Exercise prompt: Whenever a line contains the string "diag", copy it out of the entries.

(Revision comparison data)
=== Begin Enclosure ===

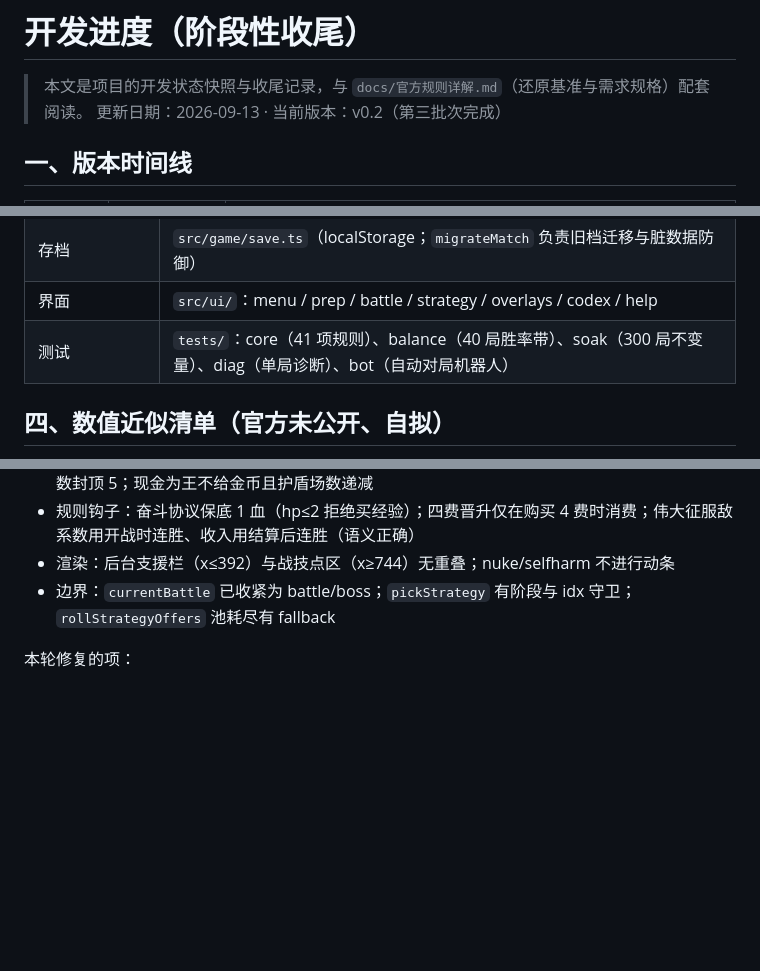
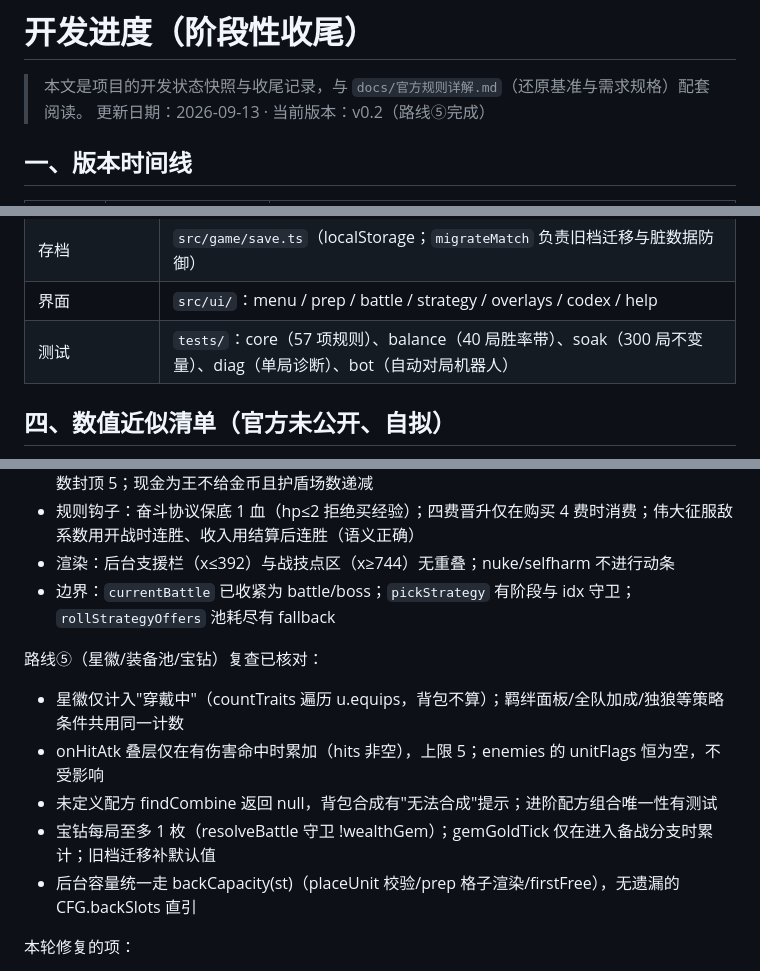
Before and after one commit to Mrar-wyc/CurrencyWar, a Markdown page: docs/开发进度.md, 3 parts joined by grey strips. Drawn GitHub-style; blank space fills up the shorter version.

```diff
--- a/docs/开发进度.md
+++ b/docs/开发进度.md
@@ -1,7 +1,7 @@
 # 开发进度（阶段性收尾）
 
 > 本文是项目的开发状态快照与收尾记录，与 `docs/官方规则详解.md`（还原基准与需求规格）配套阅读。
-> 更新日期：2026-09-13 · 当前版本：v0.2（第三批次完成）
+> 更新日期：2026-09-13 · 当前版本：v0.2（路线⑤完成）
 
 ## 一、版本时间线
 
@@ -41,7 +43,7 @@
 | 对局状态机 | `src/game/match.ts`（买卖/站位/结算/节点推进/策略即时效果） |
 | 存档 | `src/game/save.ts`（localStorage；`migrateMatch` 负责旧档迁移与脏数据防御） |
 | 界面 | `src/ui/`：menu / prep / battle / strategy / overlays / codex / help |
-| 测试 | `tests/`：core（41 项规则）、balance（40 局胜率带）、soak（300 局不变量）、diag（单局诊断）、bot（自动对局机器人） |
+| 测试 | `tests/`：core（57 项规则）、balance（40 局胜率带）、soak（300 局不变量）、diag（单局诊断）、bot（自动对局机器人） |
 
 ## 四、数值近似清单（官方未公开、自拟）
 
@@ -88,6 +98,14 @@
 - 规则钩子：奋斗协议保底 1 血（hp≤2 拒绝买经验）；四费晋升仅在购买 4 费时消费；伟大征服敌系数用开战时连胜、收入用结算后连胜（语义正确）
 - 渲染：后台支援栏（x≤392）与战技点区（x≥744）无重叠；nuke/selfharm 不进行动条
 - 边界：`currentBattle` 已收紧为 battle/boss；`pickStrategy` 有阶段与 idx 守卫；`rollStrategyOffers` 池耗尽有 fallback
+
+路线⑤（星徽/装备池/宝钻）复查已核对：
+
+- 星徽仅计入"穿戴中"（countTraits 遍历 u.equips，背包不算）；羁绊面板/全队加成/独狼等策略条件共用同一计数
+- onHitAtk 叠层仅在有伤害命中时累加（hits 非空），上限 5；enemies 的 unitFlags 恒为空，不受影响
+- 未定义配方 findCombine 返回 null，背包合成有"无法合成"提示；进阶配方组合唯一性有测试
+- 宝钻每局至多 1 枚（resolveBattle 守卫 !wealthGem）；gemGoldTick 仅在进入备战分支时累计；旧档迁移补默认值
+- 后台容量统一走 backCapacity(st)（placeUnit 校验/prep 格子渲染/firstFree），无遗漏的 CFG.backSlots 直引
 
 本轮修复的项：
 
```
Also changed, not shown: other parts of docs/开发进度.md (+13 -3 lines), 1 other file.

=== End Enclosure ===

Solution:
-| 测试 | `tests/`：core（41 项规则）、balance（40 局胜率带）、soak（300 局不变量）、diag（单局诊断）、bot（自动对局机器人） |
+| 测试 | `tests/`：core（57 项规则）、balance（40 局胜率带）、soak（300 局不变量）、diag（单局诊断）、bot（自动对局机器人） |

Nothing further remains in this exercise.